Deep in your printer are millions of explosions that you don’t even know about. Now, we usually don’t think of our printers as anything special, but there is lots of science taking place to make your documents come to life. Inside of your printer, bubbles push ink through small microscopic holes to make dots on a page that will become letters and numbers and symbols.
But these are no ordinary bubbles. You could put over one and a half million of these bubbles in a square inch (a little over a postage stamp). These bubbles are created by heating the ink with very tiny electrical resistors, like those in your toaster, but the ink is heated so quickly that it doesn’t actually boil. The ink is heated to over 650 Fahrenheit (350C). At this temperature, the ink doesn’t boil, it explodes in what’s called a super heated vapour explosion .
Now, the concept of using bubbles to print have been around since the 1950s, and full disclosure, I worked at HP and worked on ink jet.
So how does printing happen? We send a pattern of electrical pulses that activate the resisters in order to produce a pattern of dots on the paper. One of those pulses, which last for about a millionth of a second, causes a bubble to form. The bubble pushes the drop out the nozzle and the drop lands on paper in a pattern that reproduces characters and graphic images. And, voila, you have the makings of an image.
To make an image, there are nozzles for black, cyan, magenta, and yellow ink. When combined in the right proportion, all the colors of the rainbow are possible and the quality is on par with a photograph.
And ink jet is everywhere. The next time you see a bus driving down the street with a beautiful color graphic on the side it is most likely that it was printed on ink jet.

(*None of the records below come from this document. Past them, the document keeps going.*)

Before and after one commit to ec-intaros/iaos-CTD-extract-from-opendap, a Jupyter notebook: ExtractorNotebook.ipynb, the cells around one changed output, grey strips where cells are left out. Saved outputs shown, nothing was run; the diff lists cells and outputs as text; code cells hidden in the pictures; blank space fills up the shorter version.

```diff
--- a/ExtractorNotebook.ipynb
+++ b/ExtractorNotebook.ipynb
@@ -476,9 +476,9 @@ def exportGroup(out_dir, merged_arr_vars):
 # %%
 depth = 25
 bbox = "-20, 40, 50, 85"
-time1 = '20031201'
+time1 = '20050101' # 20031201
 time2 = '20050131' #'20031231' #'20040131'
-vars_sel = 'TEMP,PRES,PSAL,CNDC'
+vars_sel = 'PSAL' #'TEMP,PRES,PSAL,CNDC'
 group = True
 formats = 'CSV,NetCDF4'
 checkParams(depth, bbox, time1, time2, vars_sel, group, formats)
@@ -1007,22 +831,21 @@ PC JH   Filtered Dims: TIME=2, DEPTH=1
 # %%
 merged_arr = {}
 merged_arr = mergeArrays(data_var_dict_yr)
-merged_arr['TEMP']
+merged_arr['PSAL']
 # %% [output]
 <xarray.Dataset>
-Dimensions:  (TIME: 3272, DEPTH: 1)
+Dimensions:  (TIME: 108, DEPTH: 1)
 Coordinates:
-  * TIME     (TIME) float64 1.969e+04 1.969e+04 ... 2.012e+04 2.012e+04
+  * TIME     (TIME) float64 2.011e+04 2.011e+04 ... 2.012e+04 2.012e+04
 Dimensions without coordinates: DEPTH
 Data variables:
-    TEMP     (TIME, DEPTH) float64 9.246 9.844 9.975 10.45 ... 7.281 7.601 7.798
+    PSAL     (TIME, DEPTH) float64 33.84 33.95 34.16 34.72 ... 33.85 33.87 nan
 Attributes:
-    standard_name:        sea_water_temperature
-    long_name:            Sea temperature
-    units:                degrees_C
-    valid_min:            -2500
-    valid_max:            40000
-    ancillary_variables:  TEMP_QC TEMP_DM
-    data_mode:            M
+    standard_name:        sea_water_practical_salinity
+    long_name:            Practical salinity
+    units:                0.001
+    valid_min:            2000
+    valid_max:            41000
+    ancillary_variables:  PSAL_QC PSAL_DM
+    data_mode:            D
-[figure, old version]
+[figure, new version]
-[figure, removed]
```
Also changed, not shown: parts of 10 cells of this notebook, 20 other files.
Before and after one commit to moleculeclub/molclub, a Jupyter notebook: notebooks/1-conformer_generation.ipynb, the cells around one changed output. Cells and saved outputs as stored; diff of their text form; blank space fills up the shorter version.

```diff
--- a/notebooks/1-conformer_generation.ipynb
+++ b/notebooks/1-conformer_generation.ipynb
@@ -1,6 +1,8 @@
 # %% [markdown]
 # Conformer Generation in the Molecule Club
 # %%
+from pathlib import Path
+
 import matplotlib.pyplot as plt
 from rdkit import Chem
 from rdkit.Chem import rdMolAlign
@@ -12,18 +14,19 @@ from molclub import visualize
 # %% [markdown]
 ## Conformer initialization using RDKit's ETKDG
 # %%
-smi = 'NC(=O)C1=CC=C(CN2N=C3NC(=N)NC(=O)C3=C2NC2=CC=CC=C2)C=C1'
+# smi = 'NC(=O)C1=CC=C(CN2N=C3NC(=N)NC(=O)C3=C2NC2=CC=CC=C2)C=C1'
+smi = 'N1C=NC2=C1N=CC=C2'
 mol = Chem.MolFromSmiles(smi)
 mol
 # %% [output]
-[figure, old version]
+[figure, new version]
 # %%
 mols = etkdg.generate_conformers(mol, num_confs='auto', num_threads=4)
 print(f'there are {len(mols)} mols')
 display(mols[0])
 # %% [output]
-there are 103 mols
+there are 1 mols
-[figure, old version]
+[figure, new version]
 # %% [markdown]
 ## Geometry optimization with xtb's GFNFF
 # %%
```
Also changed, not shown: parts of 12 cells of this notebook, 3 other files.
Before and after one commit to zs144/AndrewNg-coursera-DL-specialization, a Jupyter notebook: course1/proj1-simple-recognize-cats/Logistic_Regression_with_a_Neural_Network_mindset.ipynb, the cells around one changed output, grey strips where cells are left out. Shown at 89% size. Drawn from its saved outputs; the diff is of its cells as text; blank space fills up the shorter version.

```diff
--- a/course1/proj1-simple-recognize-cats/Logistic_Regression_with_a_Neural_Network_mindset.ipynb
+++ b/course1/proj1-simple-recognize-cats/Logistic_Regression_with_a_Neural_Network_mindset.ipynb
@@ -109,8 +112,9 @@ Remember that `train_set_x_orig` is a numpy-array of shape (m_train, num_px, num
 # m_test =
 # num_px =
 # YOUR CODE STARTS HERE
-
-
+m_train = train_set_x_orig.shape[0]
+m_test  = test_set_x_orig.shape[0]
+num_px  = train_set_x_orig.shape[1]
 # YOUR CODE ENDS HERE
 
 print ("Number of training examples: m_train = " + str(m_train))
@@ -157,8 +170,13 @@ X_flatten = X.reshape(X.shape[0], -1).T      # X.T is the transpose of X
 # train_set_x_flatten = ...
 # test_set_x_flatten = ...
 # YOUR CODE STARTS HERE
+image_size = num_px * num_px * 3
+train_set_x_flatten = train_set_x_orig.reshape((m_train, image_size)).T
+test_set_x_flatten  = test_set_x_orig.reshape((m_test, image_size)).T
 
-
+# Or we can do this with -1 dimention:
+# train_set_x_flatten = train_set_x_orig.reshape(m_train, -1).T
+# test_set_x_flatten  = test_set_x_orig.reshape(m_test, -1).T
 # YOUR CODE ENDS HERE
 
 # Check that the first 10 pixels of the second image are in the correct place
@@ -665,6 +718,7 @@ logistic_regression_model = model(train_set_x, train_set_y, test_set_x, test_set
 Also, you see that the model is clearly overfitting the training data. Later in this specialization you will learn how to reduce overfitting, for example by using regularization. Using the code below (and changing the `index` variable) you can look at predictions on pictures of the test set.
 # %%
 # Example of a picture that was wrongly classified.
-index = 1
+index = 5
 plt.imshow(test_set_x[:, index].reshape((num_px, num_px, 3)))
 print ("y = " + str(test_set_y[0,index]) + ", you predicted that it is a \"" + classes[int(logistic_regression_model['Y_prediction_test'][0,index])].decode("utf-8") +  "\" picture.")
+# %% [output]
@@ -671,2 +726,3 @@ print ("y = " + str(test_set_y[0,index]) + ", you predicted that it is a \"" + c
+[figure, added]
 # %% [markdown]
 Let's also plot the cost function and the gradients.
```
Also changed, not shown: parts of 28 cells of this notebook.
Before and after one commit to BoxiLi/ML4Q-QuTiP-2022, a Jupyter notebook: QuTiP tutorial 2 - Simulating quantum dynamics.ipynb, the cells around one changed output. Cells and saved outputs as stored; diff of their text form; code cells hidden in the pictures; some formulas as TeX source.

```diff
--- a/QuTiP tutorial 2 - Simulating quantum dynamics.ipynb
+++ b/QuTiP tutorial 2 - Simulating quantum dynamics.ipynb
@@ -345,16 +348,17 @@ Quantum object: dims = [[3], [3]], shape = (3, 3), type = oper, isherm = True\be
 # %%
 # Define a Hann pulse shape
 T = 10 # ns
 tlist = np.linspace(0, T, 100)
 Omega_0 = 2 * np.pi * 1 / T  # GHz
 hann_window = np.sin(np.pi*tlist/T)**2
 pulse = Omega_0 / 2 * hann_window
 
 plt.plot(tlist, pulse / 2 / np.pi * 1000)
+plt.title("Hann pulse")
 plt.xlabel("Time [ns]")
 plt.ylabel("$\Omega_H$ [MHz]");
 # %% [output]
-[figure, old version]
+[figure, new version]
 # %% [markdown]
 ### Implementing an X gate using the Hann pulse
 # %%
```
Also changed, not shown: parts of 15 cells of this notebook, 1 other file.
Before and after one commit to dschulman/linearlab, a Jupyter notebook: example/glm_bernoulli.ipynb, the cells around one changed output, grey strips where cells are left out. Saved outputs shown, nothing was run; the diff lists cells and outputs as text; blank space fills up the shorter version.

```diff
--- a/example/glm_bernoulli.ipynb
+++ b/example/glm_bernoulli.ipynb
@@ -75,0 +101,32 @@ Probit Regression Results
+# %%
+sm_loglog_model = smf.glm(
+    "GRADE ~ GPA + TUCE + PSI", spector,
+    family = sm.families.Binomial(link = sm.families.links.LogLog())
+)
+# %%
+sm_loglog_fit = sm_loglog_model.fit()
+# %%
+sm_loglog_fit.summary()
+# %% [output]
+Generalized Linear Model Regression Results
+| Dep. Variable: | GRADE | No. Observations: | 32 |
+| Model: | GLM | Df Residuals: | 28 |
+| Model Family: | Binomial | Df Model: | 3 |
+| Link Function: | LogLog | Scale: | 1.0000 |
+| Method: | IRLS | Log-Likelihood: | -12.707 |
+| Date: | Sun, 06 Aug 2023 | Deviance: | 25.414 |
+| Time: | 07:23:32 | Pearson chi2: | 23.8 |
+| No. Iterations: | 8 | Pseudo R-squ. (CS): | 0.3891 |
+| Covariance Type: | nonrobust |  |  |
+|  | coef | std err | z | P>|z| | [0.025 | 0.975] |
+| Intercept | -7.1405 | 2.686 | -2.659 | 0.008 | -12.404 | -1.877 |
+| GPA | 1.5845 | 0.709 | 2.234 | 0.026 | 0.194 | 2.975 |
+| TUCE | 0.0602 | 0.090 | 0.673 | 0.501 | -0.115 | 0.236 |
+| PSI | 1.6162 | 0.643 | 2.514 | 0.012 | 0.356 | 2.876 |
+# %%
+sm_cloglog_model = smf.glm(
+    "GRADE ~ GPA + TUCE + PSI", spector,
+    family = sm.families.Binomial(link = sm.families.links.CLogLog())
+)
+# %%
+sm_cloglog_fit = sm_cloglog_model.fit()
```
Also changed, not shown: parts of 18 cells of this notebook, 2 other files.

Ink jet is also used for banners, CDs, and even t-shirts.
So bubbles print and their work is everywhere. They give life more pop.